From: Xavier Gnata <xavier.gnata@gm...>  20110425 21:25:36
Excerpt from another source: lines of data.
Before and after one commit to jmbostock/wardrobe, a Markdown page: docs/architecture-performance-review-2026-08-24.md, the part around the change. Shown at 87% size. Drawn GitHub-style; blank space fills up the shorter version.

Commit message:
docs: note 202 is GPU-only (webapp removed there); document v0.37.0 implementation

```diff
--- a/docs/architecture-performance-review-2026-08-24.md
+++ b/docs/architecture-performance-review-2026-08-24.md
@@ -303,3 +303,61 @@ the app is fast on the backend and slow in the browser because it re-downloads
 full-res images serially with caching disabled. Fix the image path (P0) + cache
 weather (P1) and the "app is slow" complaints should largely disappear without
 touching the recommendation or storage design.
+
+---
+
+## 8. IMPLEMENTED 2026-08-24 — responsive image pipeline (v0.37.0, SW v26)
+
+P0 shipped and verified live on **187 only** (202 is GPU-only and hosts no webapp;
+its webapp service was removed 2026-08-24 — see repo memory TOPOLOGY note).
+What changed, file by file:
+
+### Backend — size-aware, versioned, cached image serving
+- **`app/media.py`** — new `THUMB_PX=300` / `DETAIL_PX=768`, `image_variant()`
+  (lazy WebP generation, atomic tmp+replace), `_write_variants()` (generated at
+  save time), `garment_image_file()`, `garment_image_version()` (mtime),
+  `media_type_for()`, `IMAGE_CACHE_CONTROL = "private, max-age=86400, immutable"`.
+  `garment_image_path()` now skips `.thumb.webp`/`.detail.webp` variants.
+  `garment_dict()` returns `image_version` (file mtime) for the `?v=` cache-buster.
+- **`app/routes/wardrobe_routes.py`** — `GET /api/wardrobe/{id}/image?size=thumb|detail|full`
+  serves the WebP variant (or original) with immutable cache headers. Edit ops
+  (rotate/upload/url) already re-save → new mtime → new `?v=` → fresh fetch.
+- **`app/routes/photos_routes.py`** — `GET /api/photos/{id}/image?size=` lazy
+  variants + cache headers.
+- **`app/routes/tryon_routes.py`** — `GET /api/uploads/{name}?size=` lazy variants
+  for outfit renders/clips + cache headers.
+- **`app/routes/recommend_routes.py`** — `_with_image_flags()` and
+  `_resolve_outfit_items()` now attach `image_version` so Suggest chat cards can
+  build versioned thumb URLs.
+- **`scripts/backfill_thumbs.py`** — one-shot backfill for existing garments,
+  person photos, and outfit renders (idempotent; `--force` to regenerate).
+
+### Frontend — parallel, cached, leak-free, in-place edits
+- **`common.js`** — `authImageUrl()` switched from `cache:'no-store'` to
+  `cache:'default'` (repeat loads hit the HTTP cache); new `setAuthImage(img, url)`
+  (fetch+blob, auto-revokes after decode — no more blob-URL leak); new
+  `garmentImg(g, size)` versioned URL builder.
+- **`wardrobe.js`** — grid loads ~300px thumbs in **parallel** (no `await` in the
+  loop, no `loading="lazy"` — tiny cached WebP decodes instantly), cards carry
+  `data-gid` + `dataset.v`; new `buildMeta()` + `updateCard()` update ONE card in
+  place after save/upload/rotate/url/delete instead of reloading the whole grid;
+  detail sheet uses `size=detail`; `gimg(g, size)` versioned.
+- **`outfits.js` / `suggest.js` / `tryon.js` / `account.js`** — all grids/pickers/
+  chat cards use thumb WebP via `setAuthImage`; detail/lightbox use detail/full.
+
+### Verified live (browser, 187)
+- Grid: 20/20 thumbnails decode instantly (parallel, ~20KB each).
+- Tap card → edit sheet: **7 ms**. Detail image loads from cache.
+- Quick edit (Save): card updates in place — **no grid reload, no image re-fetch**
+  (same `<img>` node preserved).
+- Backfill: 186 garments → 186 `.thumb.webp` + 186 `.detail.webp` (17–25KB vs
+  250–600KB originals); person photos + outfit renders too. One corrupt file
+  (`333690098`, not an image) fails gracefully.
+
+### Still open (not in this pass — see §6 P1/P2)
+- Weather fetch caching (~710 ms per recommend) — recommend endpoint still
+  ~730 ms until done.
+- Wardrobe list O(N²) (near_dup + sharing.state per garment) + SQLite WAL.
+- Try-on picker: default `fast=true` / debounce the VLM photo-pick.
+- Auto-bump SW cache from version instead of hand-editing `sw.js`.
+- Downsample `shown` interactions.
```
On 04/23/2011 03:19 AM, Paul Ivanov wrote: > Hi Xavier, > > Xavier Gnata, on 20110423 02:33, wrote: >> Imagine you have this code: >> >> import numpy as np >> import matplotlib.cm as cm >> import matplotlib.mlab as mlab >> import matplotlib.pyplot as plt >> >> delta = 0.25 >> x = y = np.arange(3.0, 3.0, delta) >> X, Y = np.meshgrid(x, y) >> Z1 = mlab.bivariate_normal(X, Y, 1.0, 1.0, 0.0, 0.0) >> Z2 = mlab.bivariate_normal(X, Y, 1.5, 0.5, 1, 1) >> Z = Z2Z1 # difference of Gaussians >> >> plt.imshow(Z, interpolation='nearest', cmap=cm.gray, origin='lower', extent=[3,3,3,3]) >> Then you want to change the color of a few pixels to red. >> You have a list of coordinates (i,j) and each pixel in this list should >> now be red. >> >> I could play with masked arrays like in: >> http://matplotlib.sourceforge.net/examples/pylab_examples/image_masked.html >> but I would prefer a simple "display this pixel (i,j) in red whatever >> his value is" function. > Since you're using a gray color map for that image, you won't be > able to set a particular pixel to red. You'll have to either > overlay a new image that would be masked out everywhere except > for the pixels you want to change, as you mentioned, or create > new image patches at the corresponding positions like this: > > idx2im = lambda i,j: (x[i],x[j+1],y[i],y[j+1] ) > plt.imshow([[.9]], extent=idx2im(12,12), cmap =cm.jet, origin='lower',vmin=0,vmax=1) > > or something like this: > > plt.Rectangle((x[10],y[10]),width=delta,height=delta,color='red') > ax = plt.gca() > ax.add_artist(r) > plt.draw() > > > best, Thanks. The code using "Rectangle" works very well. Using masks is more efficient but overshoot if I want to change only a few pixels. Xavier